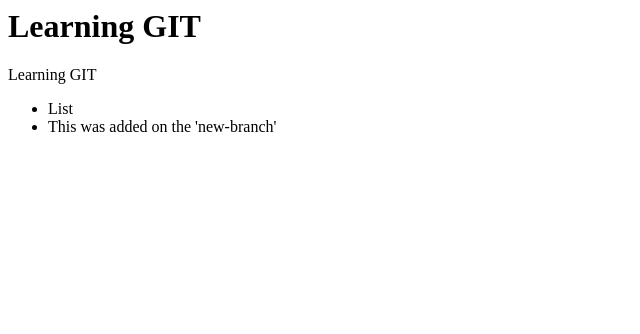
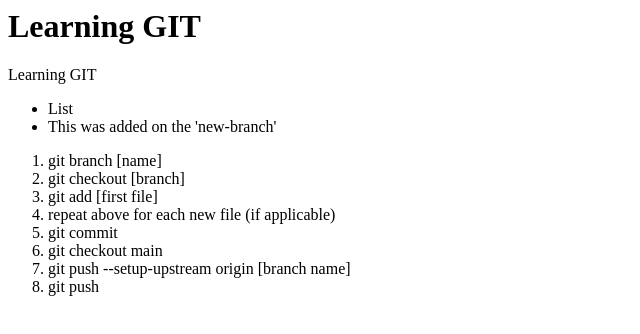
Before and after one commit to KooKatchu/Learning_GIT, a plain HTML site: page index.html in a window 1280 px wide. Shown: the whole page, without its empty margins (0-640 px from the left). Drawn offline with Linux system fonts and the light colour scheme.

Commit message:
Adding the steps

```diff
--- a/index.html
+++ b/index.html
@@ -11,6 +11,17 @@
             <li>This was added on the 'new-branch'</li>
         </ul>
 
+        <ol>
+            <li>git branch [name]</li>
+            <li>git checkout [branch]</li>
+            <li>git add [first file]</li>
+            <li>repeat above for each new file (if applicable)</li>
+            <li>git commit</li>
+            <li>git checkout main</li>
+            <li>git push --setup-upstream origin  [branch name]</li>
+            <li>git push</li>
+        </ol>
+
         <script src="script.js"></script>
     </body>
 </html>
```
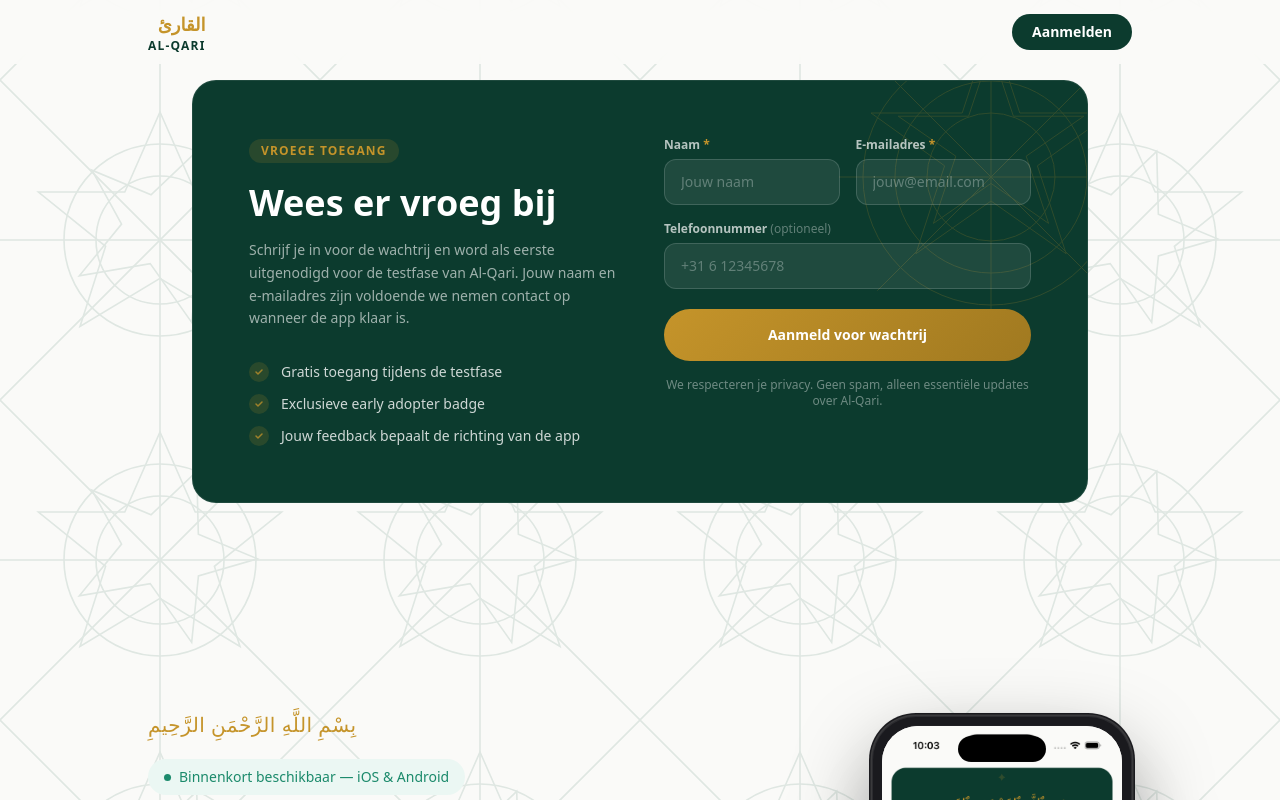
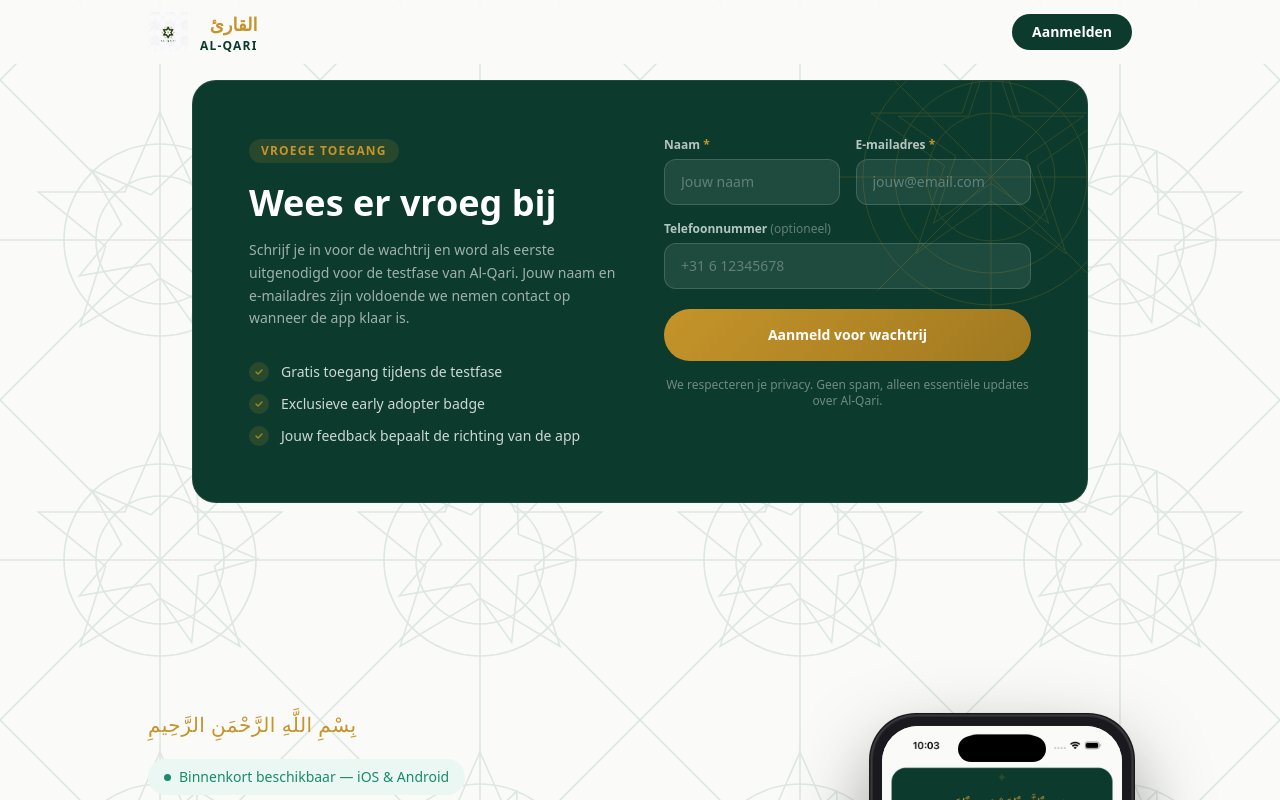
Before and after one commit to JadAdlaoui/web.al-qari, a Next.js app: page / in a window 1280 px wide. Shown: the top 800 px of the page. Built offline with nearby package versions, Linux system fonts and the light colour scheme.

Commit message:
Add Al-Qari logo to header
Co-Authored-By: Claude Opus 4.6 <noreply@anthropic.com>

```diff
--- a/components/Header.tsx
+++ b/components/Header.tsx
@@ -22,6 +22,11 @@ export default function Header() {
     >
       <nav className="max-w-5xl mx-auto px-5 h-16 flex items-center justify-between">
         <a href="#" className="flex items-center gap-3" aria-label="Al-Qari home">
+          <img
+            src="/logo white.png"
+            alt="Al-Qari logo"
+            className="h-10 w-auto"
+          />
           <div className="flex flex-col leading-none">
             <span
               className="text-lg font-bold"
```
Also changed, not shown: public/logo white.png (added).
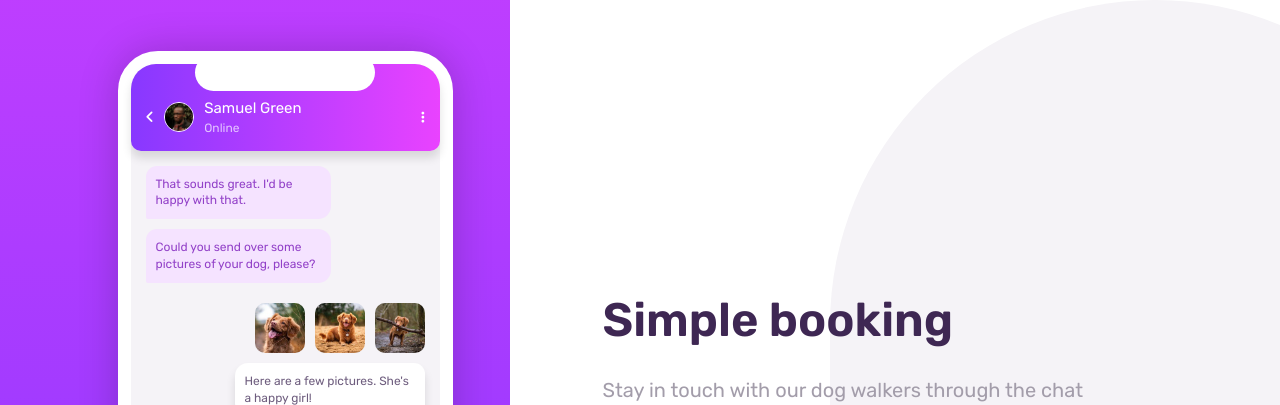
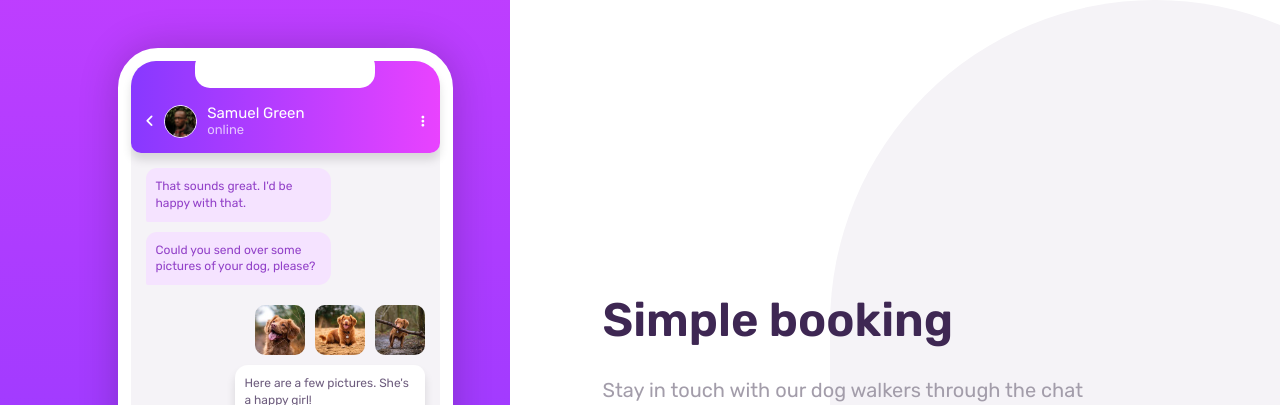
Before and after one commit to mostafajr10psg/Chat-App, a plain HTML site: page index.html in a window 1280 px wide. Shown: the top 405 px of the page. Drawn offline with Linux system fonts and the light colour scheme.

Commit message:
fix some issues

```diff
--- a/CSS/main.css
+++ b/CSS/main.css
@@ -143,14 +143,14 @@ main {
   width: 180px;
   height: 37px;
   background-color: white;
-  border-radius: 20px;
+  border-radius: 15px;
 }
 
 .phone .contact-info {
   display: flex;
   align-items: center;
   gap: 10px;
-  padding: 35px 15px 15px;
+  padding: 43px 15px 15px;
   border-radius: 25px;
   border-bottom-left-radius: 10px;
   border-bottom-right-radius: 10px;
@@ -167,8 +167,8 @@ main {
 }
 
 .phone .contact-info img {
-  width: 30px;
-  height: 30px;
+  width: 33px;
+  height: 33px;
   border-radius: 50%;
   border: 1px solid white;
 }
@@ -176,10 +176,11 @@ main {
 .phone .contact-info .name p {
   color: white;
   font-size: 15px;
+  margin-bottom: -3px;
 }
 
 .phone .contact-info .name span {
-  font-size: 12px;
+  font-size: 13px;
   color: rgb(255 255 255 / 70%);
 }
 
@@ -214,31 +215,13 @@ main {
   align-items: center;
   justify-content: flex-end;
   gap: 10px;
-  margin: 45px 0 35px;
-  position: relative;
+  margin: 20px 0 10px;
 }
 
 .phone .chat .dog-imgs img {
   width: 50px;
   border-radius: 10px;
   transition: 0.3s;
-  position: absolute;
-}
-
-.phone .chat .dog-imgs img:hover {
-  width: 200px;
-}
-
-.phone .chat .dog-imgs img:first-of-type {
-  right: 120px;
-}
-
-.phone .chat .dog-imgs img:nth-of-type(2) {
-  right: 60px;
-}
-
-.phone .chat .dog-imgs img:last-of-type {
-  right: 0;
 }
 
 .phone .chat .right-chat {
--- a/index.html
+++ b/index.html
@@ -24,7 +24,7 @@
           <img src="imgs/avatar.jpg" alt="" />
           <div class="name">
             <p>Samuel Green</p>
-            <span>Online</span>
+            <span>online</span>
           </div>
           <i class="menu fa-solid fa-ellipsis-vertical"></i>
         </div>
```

__Task requirements__
Repeat the data above exactly; images are not part of the copy.

__Answer section__
Before and after one commit to KooKatchu/Learning_GIT, a plain HTML site: page index.html in a window 1280 px wide. Shown: the whole page, without its empty margins (0-640 px from the left). Drawn offline with Linux system fonts and the light colour scheme.

Commit message:
Adding the steps

```diff
--- a/index.html
+++ b/index.html
@@ -11,6 +11,17 @@
             <li>This was added on the 'new-branch'</li>
         </ul>
 
+        <ol>
+            <li>git branch [name]</li>
+            <li>git checkout [branch]</li>
+            <li>git add [first file]</li>
+            <li>repeat above for each new file (if applicable)</li>
+            <li>git commit</li>
+            <li>git checkout main</li>
+            <li>git push --setup-upstream origin  [branch name]</li>
+            <li>git push</li>
+        </ol>
+
         <script src="script.js"></script>
     </body>
 </html>
```
Before and after one commit to JadAdlaoui/web.al-qari, a Next.js app: page / in a window 1280 px wide. Shown: the top 800 px of the page. Built offline with nearby package versions, Linux system fonts and the light colour scheme.

Commit message:
Add Al-Qari logo to header
Co-Authored-By: Claude Opus 4.6 <noreply@anthropic.com>

```diff
--- a/components/Header.tsx
+++ b/components/Header.tsx
@@ -22,6 +22,11 @@ export default function Header() {
     >
       <nav className="max-w-5xl mx-auto px-5 h-16 flex items-center justify-between">
         <a href="#" className="flex items-center gap-3" aria-label="Al-Qari home">
+          <img
+            src="/logo white.png"
+            alt="Al-Qari logo"
+            className="h-10 w-auto"
+          />
           <div className="flex flex-col leading-none">
             <span
               className="text-lg font-bold"
```
Also changed, not shown: public/logo white.png (added).
Before and after one commit to mostafajr10psg/Chat-App, a plain HTML site: page index.html in a window 1280 px wide. Shown: the top 405 px of the page. Drawn offline with Linux system fonts and the light colour scheme.

Commit message:
fix some issues

```diff
--- a/CSS/main.css
+++ b/CSS/main.css
@@ -143,14 +143,14 @@ main {
   width: 180px;
   height: 37px;
   background-color: white;
-  border-radius: 20px;
+  border-radius: 15px;
 }
 
 .phone .contact-info {
   display: flex;
   align-items: center;
   gap: 10px;
-  padding: 35px 15px 15px;
+  padding: 43px 15px 15px;
   border-radius: 25px;
   border-bottom-left-radius: 10px;
   border-bottom-right-radius: 10px;
@@ -167,8 +167,8 @@ main {
 }
 
 .phone .contact-info img {
-  width: 30px;
-  height: 30px;
+  width: 33px;
+  height: 33px;
   border-radius: 50%;
   border: 1px solid white;
 }
@@ -176,10 +176,11 @@ main {
 .phone .contact-info .name p {
   color: white;
   font-size: 15px;
+  margin-bottom: -3px;
 }
 
 .phone .contact-info .name span {
-  font-size: 12px;
+  font-size: 13px;
   color: rgb(255 255 255 / 70%);
 }
 
@@ -214,31 +215,13 @@ main {
   align-items: center;
   justify-content: flex-end;
   gap: 10px;
-  margin: 45px 0 35px;
-  position: relative;
+  margin: 20px 0 10px;
 }
 
 .phone .chat .dog-imgs img {
   width: 50px;
   border-radius: 10px;
   transition: 0.3s;
-  position: absolute;
-}
-
-.phone .chat .dog-imgs img:hover {
-  width: 200px;
-}
-
-.phone .chat .dog-imgs img:first-of-type {
-  right: 120px;
-}
-
-.phone .chat .dog-imgs img:nth-of-type(2) {
-  right: 60px;
-}
-
-.phone .chat .dog-imgs img:last-of-type {
-  right: 0;
 }
 
 .phone .chat .right-chat {
--- a/index.html
+++ b/index.html
@@ -24,7 +24,7 @@
           <img src="imgs/avatar.jpg" alt="" />
           <div class="name">
             <p>Samuel Green</p>
-            <span>Online</span>
+            <span>online</span>
           </div>
           <i class="menu fa-solid fa-ellipsis-vertical"></i>
         </div>
```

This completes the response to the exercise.